Night time for Lifetime
Everyone who has their teeth aligned, and arguably even people who haven't but have naturally straight teeth, should wear retainers to keep their teeth straight. Our teeth will want to move our entire lives, whether we've had braces or not. So the best advice is to wear your retainers all the time except for when you're eating or brushing/flossing for the first three months after aligning your teeth, and then after that, at night time for lifetime!
There are three main retainer types:
1) Clear plastic retainers
2) Traditional retainers
3) Glued-in retainers
Pros and Cons of Each Retainer Type
Some offices simply decide which type of retainers their patients will receive, but we like to provide ours with the pros and cons of each so they can pick which type works best for them.
"Which retainers are best?"
It depends on both your unique initial orthodontic issues as well as your personal preferences and habits. About 90% of patients choose clear plastic retainers. When it comes to teenagers in particular, the main concern is that the retainer is worn. Studies have shown compliance rates wearing the traditional retainers (often called Hawley retainers) is lower, in part because the traditional retainer is more visible with a wire in front and can be more difficult to speak with.
Teenagers in general tend to overestimate their resolve to wear retainers long-term, but personality differences between individuals are more important than any general group-based rule--some of our teenagers are very responsible.
Rule 1: In the case or in your face! They only work if they're worn.
Rule 2: Must be worn 24/7 for the first 3 months. After that, they only need to be worn while sleeping
Rule 3: Need to be worn for as long as you want to keep your teeth straight -- the rest of your life!
While some patients can get away with wearing their retainers just occasionally, this is risky because once the habit is lost, a few times a week turns into a few times a month, and then zero times a month. We see patients all the time that are back in orthodontic treatment because they lost, broke, and simply forgot to wear their retainers after treatment. It's much easier, faster, cheaper, and more comfortable to keep teeth straight than to fix them if they move again! Establish a habit!
If you decide not to wear them every night, just be sure they ALWAYS still fit. If when you put your retainers in, they are really tight, that's a signal to you that you need to wear them more often.
Some patients seem to believe that THEIR teeth won't move. They WILL move, given enough time. Just play it safe.
Some orthodontists love fixed retainers. Some greatly dislike them. The same feelings exist amongst patients as well. Dr. Cardall doesn't love them, but can see the benefit of a lower glued-in retainer in a patient who struggles to remember to wear a removable retainer.
All fixed retainers are wires that are glued to the tongue side of your front teeth.
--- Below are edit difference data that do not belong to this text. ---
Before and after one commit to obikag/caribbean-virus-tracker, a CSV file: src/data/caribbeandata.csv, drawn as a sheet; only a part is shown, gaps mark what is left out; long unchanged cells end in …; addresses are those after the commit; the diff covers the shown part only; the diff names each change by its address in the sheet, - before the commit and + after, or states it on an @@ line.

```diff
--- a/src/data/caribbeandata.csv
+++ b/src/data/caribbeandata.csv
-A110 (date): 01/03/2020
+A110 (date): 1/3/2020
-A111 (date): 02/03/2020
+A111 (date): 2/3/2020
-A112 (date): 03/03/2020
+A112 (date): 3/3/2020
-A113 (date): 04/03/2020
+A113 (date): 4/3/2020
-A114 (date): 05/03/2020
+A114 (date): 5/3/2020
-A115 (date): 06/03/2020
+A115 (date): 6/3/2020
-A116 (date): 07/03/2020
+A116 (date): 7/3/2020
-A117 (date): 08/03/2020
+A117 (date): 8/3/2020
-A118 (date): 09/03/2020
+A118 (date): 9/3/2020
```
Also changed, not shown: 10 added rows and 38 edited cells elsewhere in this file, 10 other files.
They are much more common on the lower teeth than upper teeth.
Rule 1: Must avoid very hard or sticky foods that can break them (similar to eating with braces)
Rule 2: Must brush and clean around them well, and have them checked by your dentist every visit
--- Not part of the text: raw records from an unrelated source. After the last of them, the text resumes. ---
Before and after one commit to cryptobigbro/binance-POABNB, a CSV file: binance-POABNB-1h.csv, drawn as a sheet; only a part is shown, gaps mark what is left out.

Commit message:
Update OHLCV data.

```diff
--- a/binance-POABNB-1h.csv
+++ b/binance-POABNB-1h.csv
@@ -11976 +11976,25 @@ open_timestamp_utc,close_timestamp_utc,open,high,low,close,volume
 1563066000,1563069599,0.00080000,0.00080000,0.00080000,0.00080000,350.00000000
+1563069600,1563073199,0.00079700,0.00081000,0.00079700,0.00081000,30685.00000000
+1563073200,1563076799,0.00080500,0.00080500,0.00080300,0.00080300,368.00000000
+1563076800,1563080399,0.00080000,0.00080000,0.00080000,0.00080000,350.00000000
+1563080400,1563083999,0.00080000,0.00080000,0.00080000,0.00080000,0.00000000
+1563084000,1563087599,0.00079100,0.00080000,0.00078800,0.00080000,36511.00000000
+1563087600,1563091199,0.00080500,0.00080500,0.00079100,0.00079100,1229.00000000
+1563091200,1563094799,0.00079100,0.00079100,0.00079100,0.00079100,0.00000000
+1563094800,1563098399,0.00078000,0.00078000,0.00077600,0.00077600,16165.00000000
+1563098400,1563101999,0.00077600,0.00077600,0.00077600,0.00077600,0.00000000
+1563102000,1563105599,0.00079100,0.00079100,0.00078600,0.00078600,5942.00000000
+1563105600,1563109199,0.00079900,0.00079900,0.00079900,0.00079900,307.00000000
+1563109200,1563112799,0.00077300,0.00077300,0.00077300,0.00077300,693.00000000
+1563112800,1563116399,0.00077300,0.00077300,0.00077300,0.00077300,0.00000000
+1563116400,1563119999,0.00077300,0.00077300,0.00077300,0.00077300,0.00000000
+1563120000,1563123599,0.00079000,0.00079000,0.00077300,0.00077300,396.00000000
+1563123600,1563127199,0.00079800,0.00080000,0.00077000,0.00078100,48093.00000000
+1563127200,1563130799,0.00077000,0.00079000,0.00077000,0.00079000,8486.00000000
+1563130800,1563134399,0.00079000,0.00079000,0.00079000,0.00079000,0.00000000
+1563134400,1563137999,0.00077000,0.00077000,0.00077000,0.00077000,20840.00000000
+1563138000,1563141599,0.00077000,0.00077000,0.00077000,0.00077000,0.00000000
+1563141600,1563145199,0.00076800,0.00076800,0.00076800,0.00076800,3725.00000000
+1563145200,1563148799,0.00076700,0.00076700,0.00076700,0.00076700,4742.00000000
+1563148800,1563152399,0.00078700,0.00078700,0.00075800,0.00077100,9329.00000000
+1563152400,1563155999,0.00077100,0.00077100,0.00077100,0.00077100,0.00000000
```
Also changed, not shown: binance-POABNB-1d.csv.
Some people call these “permanent” retainers and mistakenly believe they should last forever.
However, just like a car needs repairs, fixed retainers can break or wear out and need replacing.
Upper retainers in particular WILL break, it's just a matter of time.
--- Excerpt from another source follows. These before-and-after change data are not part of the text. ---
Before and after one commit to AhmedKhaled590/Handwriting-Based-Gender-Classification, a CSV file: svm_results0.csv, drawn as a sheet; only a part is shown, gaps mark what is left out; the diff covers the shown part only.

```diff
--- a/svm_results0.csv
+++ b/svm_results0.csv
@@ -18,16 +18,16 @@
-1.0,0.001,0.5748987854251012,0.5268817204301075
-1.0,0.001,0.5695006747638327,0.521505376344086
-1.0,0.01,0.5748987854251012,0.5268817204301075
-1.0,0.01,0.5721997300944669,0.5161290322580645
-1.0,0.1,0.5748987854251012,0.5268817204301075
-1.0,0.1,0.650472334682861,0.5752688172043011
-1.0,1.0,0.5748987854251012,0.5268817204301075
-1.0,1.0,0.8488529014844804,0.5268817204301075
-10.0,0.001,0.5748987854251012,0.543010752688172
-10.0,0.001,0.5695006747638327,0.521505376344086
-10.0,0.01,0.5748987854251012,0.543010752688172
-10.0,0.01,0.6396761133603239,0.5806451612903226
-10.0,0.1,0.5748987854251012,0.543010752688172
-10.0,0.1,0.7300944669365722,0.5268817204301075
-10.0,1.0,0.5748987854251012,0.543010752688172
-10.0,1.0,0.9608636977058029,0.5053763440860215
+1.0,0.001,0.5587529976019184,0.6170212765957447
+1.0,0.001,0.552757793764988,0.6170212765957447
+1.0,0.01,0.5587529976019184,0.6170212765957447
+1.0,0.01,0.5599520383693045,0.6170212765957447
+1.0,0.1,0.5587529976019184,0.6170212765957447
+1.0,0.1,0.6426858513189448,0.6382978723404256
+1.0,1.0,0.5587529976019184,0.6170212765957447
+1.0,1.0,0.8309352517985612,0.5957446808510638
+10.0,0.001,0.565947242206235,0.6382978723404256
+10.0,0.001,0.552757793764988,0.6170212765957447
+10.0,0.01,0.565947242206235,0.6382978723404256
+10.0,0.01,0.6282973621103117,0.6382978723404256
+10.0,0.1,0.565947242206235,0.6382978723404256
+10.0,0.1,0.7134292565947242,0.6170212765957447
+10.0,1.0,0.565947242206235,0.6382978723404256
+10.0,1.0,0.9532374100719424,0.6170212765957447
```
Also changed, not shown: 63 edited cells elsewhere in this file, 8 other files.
When your removable retainers get worn down by teeth grinding, another solution to protect teeth while keeping them straight (and not destroying your retainers constantly and getting new ones all the time) is to get a nightguard. A nightguard is commonly worn on the top or bottom arch, and a normal retainer is worn on the other arch.
Here are some photos of a nightguard:
nightguard in hand
nightguard on dental model
nightguard on table
nightguard on table
nightguard in mouth